Collection entries

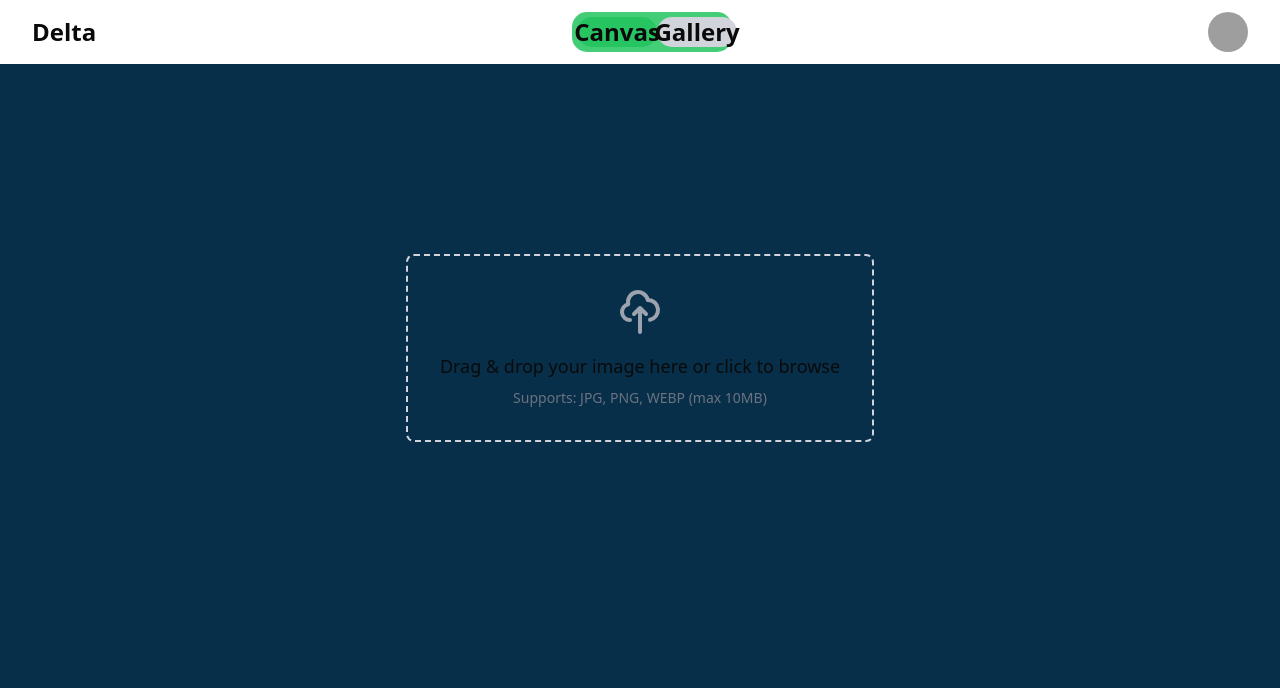
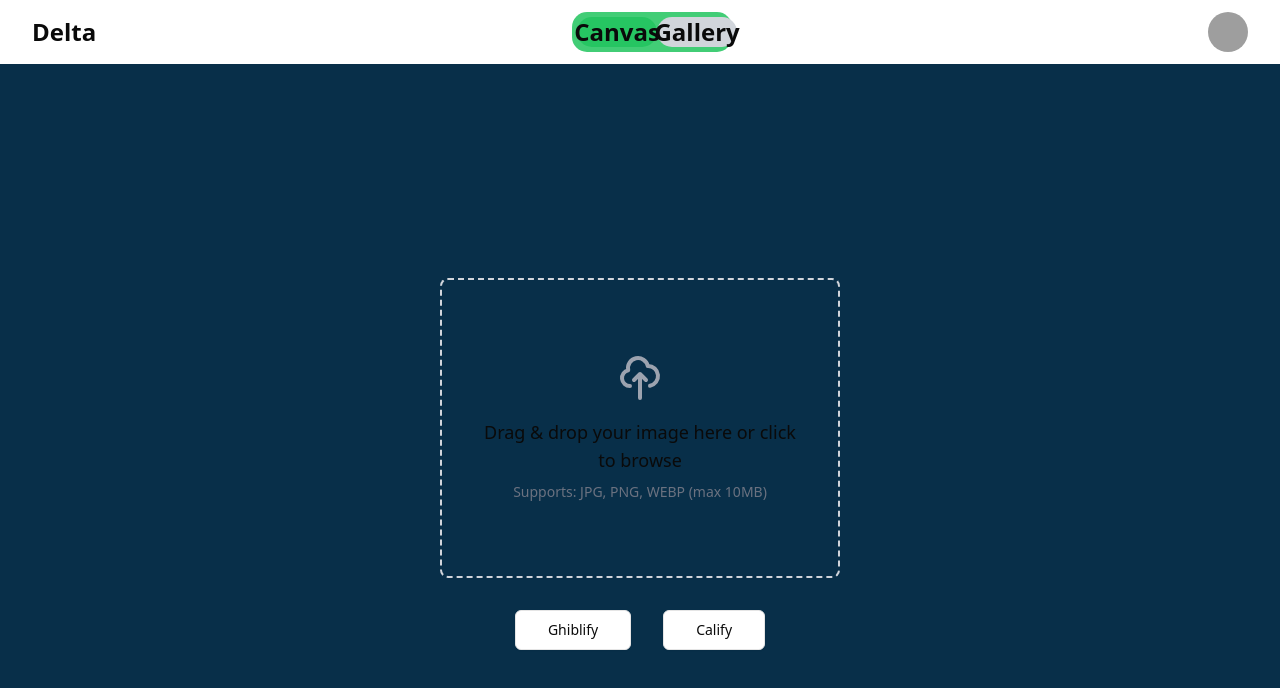
Before and after one commit to anynomous001/ImageWhisperAI, a Next.js app: page / in a window 1280 px wide. Shown: the top 688 px of the page. Built offline with nearby package versions, Linux system fonts and the light colour scheme; grey boxes are pictures that could not be loaded.

Commit message:
ui updated

```diff
--- a/actions/imageTransformAction.ts
+++ b/actions/imageTransformAction.ts
@@ -47,6 +47,13 @@ export const ImageTransformAction = async (formdata: FormData): Promise<ActionRe
         // });
 
         const response = await new Promise<{ data: [{ url: string }] }>((resolve) => {
+
+
+            setTimeout(() => {
+                // Simulate a successful response from OpenAI API
+                // Replace this with actual API call in production
+            }, 2000)
+
             resolve({
                 data: [
                     {
--- a/app/page.tsx
+++ b/app/page.tsx
@@ -14,14 +14,16 @@ const page = () => {
         error,
         success,
         transformedImageUrl,
-        originalImageUrl
+        originalImageUrl,
+        uploaded
     }: any = useImageUpload();
 
 
 
     return (
-        <main className='flex flex-col bg-sky-950 h-screen w-[100w]  justify-center items-center'>
-            <ImageUpload onImageUpload={handleImageUpload} />
+        <main className='flex  bg-sky-950 h-screen w-[100w] items-center justify-center '>
+            {
+                uploaded ? (
                     <ImageDisplay
                         originalImageUrl={originalImageUrl}
                         transformedImageUrl={transformedImageUrl}
@@ -29,7 +31,13 @@ const page = () => {
                         error={error}
                         reset={reset}
                         success={success}
+                        uploaded={uploaded}
                     />
+                ) : (
+                    <ImageUpload onImageUpload={handleImageUpload} />
+                )
+            }
+
         </main>
     )
 }
--- a/components/imageDisplay.tsx
+++ b/components/imageDisplay.tsx
@@ -1,4 +1,5 @@
 import React from 'react'
+import { Button } from './ui/button'
 
 interface ImageDisplayProps {
     originalImageUrl: string | null,
@@ -7,6 +8,7 @@ interface ImageDisplayProps {
     error: string | null,
     reset: () => void,
     success: boolean | null,
+    uploaded: boolean
 }
 
 
@@ -17,24 +19,33 @@ const ImageDisplay = ({
     error,
     reset,
     success,
+    uploaded
 }: ImageDisplayProps) => {
 
     console.log("originalImageUrl", originalImageUrl)
     console.log("transformedImageUrl", transformedImageUrl)
 
     return (
-        <div className='flex justify-between '>
-            <div className='w-[200px] h-[200px]'>
-                {isLoading ? <p>Loading...</p> : error ? <p className='text-red-500'>{error}</p>
-                    : originalImageUrl ? <img src={originalImageUrl} alt="Original" className='w-full h-full object-cover' /> : null}
+        <div className="flex flex-col  w-full h-full">
+
+            <div className='flex space-x-10 justify-center pt-[80px] w-full h-[70%] px-[20px]  '>
+                <div className='w-[40%] h-[80%] border-2 border-gray-300 rounded-lg  text-center cursor-pointer mb-8 transition-colors'>
+                    {isLoading ? <p>Loading...</p> : error ? <p className='text-red-500'>{error}</p>
+                        : originalImageUrl ? <img src={originalImageUrl} alt="Original" className='w-full h-full object-fill' /> : null}
+
+                </div>
+                <div className='w-[40%] h-[80%] border-2 border-gray-300 rounded-lg  text-center cursor-pointer mb-8 transition-colors'>
+                    {isLoading ? <p>Loading...</p> : error ? <p className='text-red-500'>{error}</p>
+                        : transformedImageUrl ? <img src={transformedImageUrl} alt="Original" className='w-full h-full object-fill' /> : null}
+
+                </div>
 
             </div>
-            <div className='w-[200px] h-[200px]'>
-                {isLoading ? <p>Loading...</p> : error ? <p className='text-red-500'>{error}</p>
-                    : transformedImageUrl ? <img src={transformedImageUrl} alt="Original" className='w-full h-full object-cover' /> : null}
-
+            <div className='flex justify-center items-center space-x-10'>
+                <Button variant={"secondary"} size={"lg"} onClick={() => window.open(originalImageUrl || '', '_blank')}>Download Original</Button>
+                <Button variant={"secondary"} size={"lg"} onClick={() => window.open(transformedImageUrl || '', '_blank')}>Download Transformed</Button>
+                <Button variant={"secondary"} size={"lg"} onClick={reset} >Reset</Button>
             </div>
-
         </div>
     )
 }
--- a/components/imageUpload.tsx
+++ b/components/imageUpload.tsx
@@ -1,5 +1,6 @@
 'use client';
 import { useState, useRef } from 'react';
+import { Button } from './ui/button';
 
 export default function ImageUpload({ onImageUpload }: { onImageUpload: (file: File) => void }) {
     // This component allows users to upload an image by dragging and dropping it or by clicking to select a file.
@@ -39,14 +40,18 @@ export default function ImageUpload({ onImageUpload }: { onImageUpload: (file: F
 
 
     return (
+        <div className="text-center flex flex-col items-center">
+
             <div
-            className={`border-2 border-dashed rounded-lg p-8 text-center cursor-pointer mb-8 transition-colors
+                className={`flex  justify-center items-center  w-[400px] h-[300px] border-2 border-dashed rounded-lg p-8 text-center cursor-pointer mb-8 transition-colors
         ${isDragging ? 'border-blue-500 bg-blue-50' : 'border-gray-300 hover:border-blue-400'}`}
                 onDragOver={handleDragOver}
                 onDragLeave={handleDragLeave}
                 onDrop={handleDrop}
                 onClick={handleButtonClick}
             >
+                <div>
+
                     <input
                         type="file"
                         ref={fileInputRef}
@@ -79,5 +84,12 @@ export default function ImageUpload({ onImageUpload }: { onImageUpload: (file: F
                         </p>
                     </div>
                 </div>
+            </div>
+            <div className="flex  gap-8">
+                <Button variant={"outline"} size={"lg"}  >Ghiblify</Button>
+                <Button variant={"outline"} size={"lg"}  >Calify</Button>
+            </div>
+        </div>
+
     );
 }
--- a/components/ui/button.tsx
+++ b/components/ui/button.tsx
@@ -36,7 +36,7 @@ const buttonVariants = cva(
 
 export interface ButtonProps
   extends React.ButtonHTMLAttributes<HTMLButtonElement>,
-    VariantProps<typeof buttonVariants> {
+  VariantProps<typeof buttonVariants> {
   asChild?: boolean
 }
 
--- a/hooks/useImageUpload.ts
+++ b/hooks/useImageUpload.ts
@@ -11,6 +11,7 @@ export interface UseImageUploadResult {
     reset: () => void
     handleImageUpload: (file: File) => void
     isLoading: boolean
+    uploaded: boolean
 }
 
 
@@ -24,8 +25,10 @@ export const useImageUpload = (): UseImageUploadResult => {
     const [transformedImageUrl, setTransformedImageUrl] = React.useState<string | null>(null)
     const [originalImageUrl, setOriginalImageUrl] = React.useState<string | null>(null)
     const [success, setSuccess] = React.useState<boolean>(false)
+    const [uploaded, setUploaded] = React.useState<boolean>(false)
 
     const handleImageUpload = (file: File): void => {
+        setUploaded(true)
 
         if (!file) {
             setError("Please upload a valid image file.");
@@ -95,6 +98,7 @@ export const useImageUpload = (): UseImageUploadResult => {
         setSuccess(false)
         setTransformedImageUrl(null)
         setOriginalImageUrl(null)
+        setUploaded(false)
     }
 
     return {
@@ -104,7 +108,8 @@ export const useImageUpload = (): UseImageUploadResult => {
         error,
         success,
         transformedImageUrl,
-        originalImageUrl
+        originalImageUrl,
+        uploaded
     }
 
 }
```
Lines whose indentation alone changed are shown as unchanged.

__Your instructions__:
Write the entries above out in full, exactly, with no images.

__Result for this task__:
Before and after one commit to anynomous001/ImageWhisperAI, a Next.js app: page / in a window 1280 px wide. Shown: the top 688 px of the page. Built offline with nearby package versions, Linux system fonts and the light colour scheme; grey boxes are pictures that could not be loaded.

Commit message:
ui updated

```diff
--- a/actions/imageTransformAction.ts
+++ b/actions/imageTransformAction.ts
@@ -47,6 +47,13 @@ export const ImageTransformAction = async (formdata: FormData): Promise<ActionRe
         // });
 
         const response = await new Promise<{ data: [{ url: string }] }>((resolve) => {
+
+
+            setTimeout(() => {
+                // Simulate a successful response from OpenAI API
+                // Replace this with actual API call in production
+            }, 2000)
+
             resolve({
                 data: [
                     {
--- a/app/page.tsx
+++ b/app/page.tsx
@@ -14,14 +14,16 @@ const page = () => {
         error,
         success,
         transformedImageUrl,
-        originalImageUrl
+        originalImageUrl,
+        uploaded
     }: any = useImageUpload();
 
 
 
     return (
-        <main className='flex flex-col bg-sky-950 h-screen w-[100w]  justify-center items-center'>
-            <ImageUpload onImageUpload={handleImageUpload} />
+        <main className='flex  bg-sky-950 h-screen w-[100w] items-center justify-center '>
+            {
+                uploaded ? (
                     <ImageDisplay
                         originalImageUrl={originalImageUrl}
                         transformedImageUrl={transformedImageUrl}
@@ -29,7 +31,13 @@ const page = () => {
                         error={error}
                         reset={reset}
                         success={success}
+                        uploaded={uploaded}
                     />
+                ) : (
+                    <ImageUpload onImageUpload={handleImageUpload} />
+                )
+            }
+
         </main>
     )
 }
--- a/components/imageDisplay.tsx
+++ b/components/imageDisplay.tsx
@@ -1,4 +1,5 @@
 import React from 'react'
+import { Button } from './ui/button'
 
 interface ImageDisplayProps {
     originalImageUrl: string | null,
@@ -7,6 +8,7 @@ interface ImageDisplayProps {
     error: string | null,
     reset: () => void,
     success: boolean | null,
+    uploaded: boolean
 }
 
 
@@ -17,24 +19,33 @@ const ImageDisplay = ({
     error,
     reset,
     success,
+    uploaded
 }: ImageDisplayProps) => {
 
     console.log("originalImageUrl", originalImageUrl)
     console.log("transformedImageUrl", transformedImageUrl)
 
     return (
-        <div className='flex justify-between '>
-            <div className='w-[200px] h-[200px]'>
-                {isLoading ? <p>Loading...</p> : error ? <p className='text-red-500'>{error}</p>
-                    : originalImageUrl ? <img src={originalImageUrl} alt="Original" className='w-full h-full object-cover' /> : null}
+        <div className="flex flex-col  w-full h-full">
+
+            <div className='flex space-x-10 justify-center pt-[80px] w-full h-[70%] px-[20px]  '>
+                <div className='w-[40%] h-[80%] border-2 border-gray-300 rounded-lg  text-center cursor-pointer mb-8 transition-colors'>
+                    {isLoading ? <p>Loading...</p> : error ? <p className='text-red-500'>{error}</p>
+                        : originalImageUrl ? <img src={originalImageUrl} alt="Original" className='w-full h-full object-fill' /> : null}
+
+                </div>
+                <div className='w-[40%] h-[80%] border-2 border-gray-300 rounded-lg  text-center cursor-pointer mb-8 transition-colors'>
+                    {isLoading ? <p>Loading...</p> : error ? <p className='text-red-500'>{error}</p>
+                        : transformedImageUrl ? <img src={transformedImageUrl} alt="Original" className='w-full h-full object-fill' /> : null}
+
+                </div>
 
             </div>
-            <div className='w-[200px] h-[200px]'>
-                {isLoading ? <p>Loading...</p> : error ? <p className='text-red-500'>{error}</p>
-                    : transformedImageUrl ? <img src={transformedImageUrl} alt="Original" className='w-full h-full object-cover' /> : null}
-
+            <div className='flex justify-center items-center space-x-10'>
+                <Button variant={"secondary"} size={"lg"} onClick={() => window.open(originalImageUrl || '', '_blank')}>Download Original</Button>
+                <Button variant={"secondary"} size={"lg"} onClick={() => window.open(transformedImageUrl || '', '_blank')}>Download Transformed</Button>
+                <Button variant={"secondary"} size={"lg"} onClick={reset} >Reset</Button>
             </div>
-
         </div>
     )
 }
--- a/components/imageUpload.tsx
+++ b/components/imageUpload.tsx
@@ -1,5 +1,6 @@
 'use client';
 import { useState, useRef } from 'react';
+import { Button } from './ui/button';
 
 export default function ImageUpload({ onImageUpload }: { onImageUpload: (file: File) => void }) {
     // This component allows users to upload an image by dragging and dropping it or by clicking to select a file.
@@ -39,14 +40,18 @@ export default function ImageUpload({ onImageUpload }: { onImageUpload: (file: F
 
 
     return (
+        <div className="text-center flex flex-col items-center">
+
             <div
-            className={`border-2 border-dashed rounded-lg p-8 text-center cursor-pointer mb-8 transition-colors
+                className={`flex  justify-center items-center  w-[400px] h-[300px] border-2 border-dashed rounded-lg p-8 text-center cursor-pointer mb-8 transition-colors
         ${isDragging ? 'border-blue-500 bg-blue-50' : 'border-gray-300 hover:border-blue-400'}`}
                 onDragOver={handleDragOver}
                 onDragLeave={handleDragLeave}
                 onDrop={handleDrop}
                 onClick={handleButtonClick}
             >
+                <div>
+
                     <input
                         type="file"
                         ref={fileInputRef}
@@ -79,5 +84,12 @@ export default function ImageUpload({ onImageUpload }: { onImageUpload: (file: F
                         </p>
                     </div>
                 </div>
+            </div>
+            <div className="flex  gap-8">
+                <Button variant={"outline"} size={"lg"}  >Ghiblify</Button>
+                <Button variant={"outline"} size={"lg"}  >Calify</Button>
+            </div>
+        </div>
+
     );
 }
--- a/components/ui/button.tsx
+++ b/components/ui/button.tsx
@@ -36,7 +36,7 @@ const buttonVariants = cva(
 
 export interface ButtonProps
   extends React.ButtonHTMLAttributes<HTMLButtonElement>,
-    VariantProps<typeof buttonVariants> {
+  VariantProps<typeof buttonVariants> {
   asChild?: boolean
 }
 
--- a/hooks/useImageUpload.ts
+++ b/hooks/useImageUpload.ts
@@ -11,6 +11,7 @@ export interface UseImageUploadResult {
     reset: () => void
     handleImageUpload: (file: File) => void
     isLoading: boolean
+    uploaded: boolean
 }
 
 
@@ -24,8 +25,10 @@ export const useImageUpload = (): UseImageUploadResult => {
     const [transformedImageUrl, setTransformedImageUrl] = React.useState<string | null>(null)
     const [originalImageUrl, setOriginalImageUrl] = React.useState<string | null>(null)
     const [success, setSuccess] = React.useState<boolean>(false)
+    const [uploaded, setUploaded] = React.useState<boolean>(false)
 
     const handleImageUpload = (file: File): void => {
+        setUploaded(true)
 
         if (!file) {
             setError("Please upload a valid image file.");
@@ -95,6 +98,7 @@ export const useImageUpload = (): UseImageUploadResult => {
         setSuccess(false)
         setTransformedImageUrl(null)
         setOriginalImageUrl(null)
+        setUploaded(false)
     }
 
     return {
@@ -104,7 +108,8 @@ export const useImageUpload = (): UseImageUploadResult => {
         error,
         success,
         transformedImageUrl,
-        originalImageUrl
+        originalImageUrl,
+        uploaded
     }
 
 }
```
Lines whose indentation alone changed are shown as unchanged.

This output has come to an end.